62. Duvallet C, Gibbons SM, Gurry T, Irizarry RA, Alm EJ. Meta-analysis of gut microbiome studies identifies disease-specific and shared responses. Nat. Commun. (2017) 8:1784. doi: 10.1038/s41467-017-01973-8
63. Pu S, Khazanehei H, Jones PJ, Khafipour E. Interactions between obesity status and dietary intake of monounsaturated and polyunsaturated oils on human gut microbiome profiles in the Canola Oil Multicenter Intervention Trial (COMIT). Front Microbiol. (2016) 7:1612. doi: 10.3389/fmicb,.2016.01612
64. Yun Y, Kim H-N, Kim SE, Heo SG, Chang Y, Ryu S, et al. Comparative analysis of gut microbiota associated with body mass index in a large Korean cohort.
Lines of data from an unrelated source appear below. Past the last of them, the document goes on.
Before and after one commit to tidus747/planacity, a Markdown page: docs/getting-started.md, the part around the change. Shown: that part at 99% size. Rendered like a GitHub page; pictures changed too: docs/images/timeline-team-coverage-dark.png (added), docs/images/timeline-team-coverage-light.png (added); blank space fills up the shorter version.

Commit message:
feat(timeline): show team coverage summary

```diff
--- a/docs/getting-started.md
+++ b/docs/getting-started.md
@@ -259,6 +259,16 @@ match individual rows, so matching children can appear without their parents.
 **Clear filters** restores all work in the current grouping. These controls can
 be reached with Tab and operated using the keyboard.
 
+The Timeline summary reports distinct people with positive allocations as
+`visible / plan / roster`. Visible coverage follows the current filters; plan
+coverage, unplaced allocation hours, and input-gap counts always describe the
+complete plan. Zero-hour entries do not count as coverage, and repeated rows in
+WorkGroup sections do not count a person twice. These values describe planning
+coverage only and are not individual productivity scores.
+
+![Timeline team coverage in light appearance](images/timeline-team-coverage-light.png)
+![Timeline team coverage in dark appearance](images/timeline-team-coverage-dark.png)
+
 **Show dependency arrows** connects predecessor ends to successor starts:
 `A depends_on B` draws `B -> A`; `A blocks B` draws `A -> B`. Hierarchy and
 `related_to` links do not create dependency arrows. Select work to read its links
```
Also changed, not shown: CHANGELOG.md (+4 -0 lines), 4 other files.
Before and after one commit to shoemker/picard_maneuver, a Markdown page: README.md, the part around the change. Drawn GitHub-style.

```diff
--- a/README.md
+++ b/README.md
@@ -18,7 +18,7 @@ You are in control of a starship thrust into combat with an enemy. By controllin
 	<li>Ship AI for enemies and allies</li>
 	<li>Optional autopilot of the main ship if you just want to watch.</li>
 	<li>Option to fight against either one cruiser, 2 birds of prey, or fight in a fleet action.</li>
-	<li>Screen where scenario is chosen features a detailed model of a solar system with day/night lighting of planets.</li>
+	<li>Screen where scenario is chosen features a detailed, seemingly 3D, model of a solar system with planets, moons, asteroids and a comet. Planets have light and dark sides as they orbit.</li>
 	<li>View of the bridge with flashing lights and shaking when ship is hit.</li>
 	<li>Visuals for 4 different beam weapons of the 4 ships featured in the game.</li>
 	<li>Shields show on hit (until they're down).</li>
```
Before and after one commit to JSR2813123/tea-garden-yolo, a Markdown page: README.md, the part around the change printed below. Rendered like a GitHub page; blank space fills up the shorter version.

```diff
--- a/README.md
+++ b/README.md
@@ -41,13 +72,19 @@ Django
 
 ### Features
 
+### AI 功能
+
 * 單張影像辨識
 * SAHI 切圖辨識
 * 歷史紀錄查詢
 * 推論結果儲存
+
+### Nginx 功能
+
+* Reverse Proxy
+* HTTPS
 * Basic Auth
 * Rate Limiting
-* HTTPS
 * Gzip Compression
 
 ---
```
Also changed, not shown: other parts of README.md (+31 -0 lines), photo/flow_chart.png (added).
BMC Microbiol. (2017) 17:151. doi: 10.1186/s12866-017-1052-0
67. Xiao S, Fei N, Pang X, Shen J, Wang L, Zhang B, et al. A gut microbiota-targeted dietary intervention for amelioration of chronic inflammation underlying metabolic syndrome. FEMS Microbiol Ecol. (2014) 87:357–67. doi: 10.1111/1574-6941.12228
Keywords: equine gut microbiome, obesity, 16S rRNA, network analysis, insulin, leptin, triglycerides, glucose
Citation: Biddle AS, Tomb J-F and Fan Z (2018) Microbiome and Blood Analyte Differences Point to Community and Metabolic Signatures in Lean and Obese Horses. Front. Vet. Sci. 5:225. doi: 10.3389/fvets.2018.00225
Received: 15 May 2018; Accepted: 29 August 2018;
Published: 20 September 2018.
Edited by:Timothy J. Johnson, University of Minnesota Twin Cities, United States
Reviewed by:Charlotte Sandersen, Université de Liège, Belgium
Maureen T. Long, University of Florida, United States
Copyright © 2018 Biddle, Tomb and Fan. This is an open-access article distributed under the terms of the Creative Commons Attribution License (CC BY). The use, distribution or reproduction in other forums is permitted, provided the original author(s) and the copyright owner(s) are credited and that the original publication in this journal is cited, in accordance with accepted academic practice. No use, distribution or reproduction is permitted which does not comply with these terms.
*Correspondence: Amy S. Biddle, firstname.lastname@example.org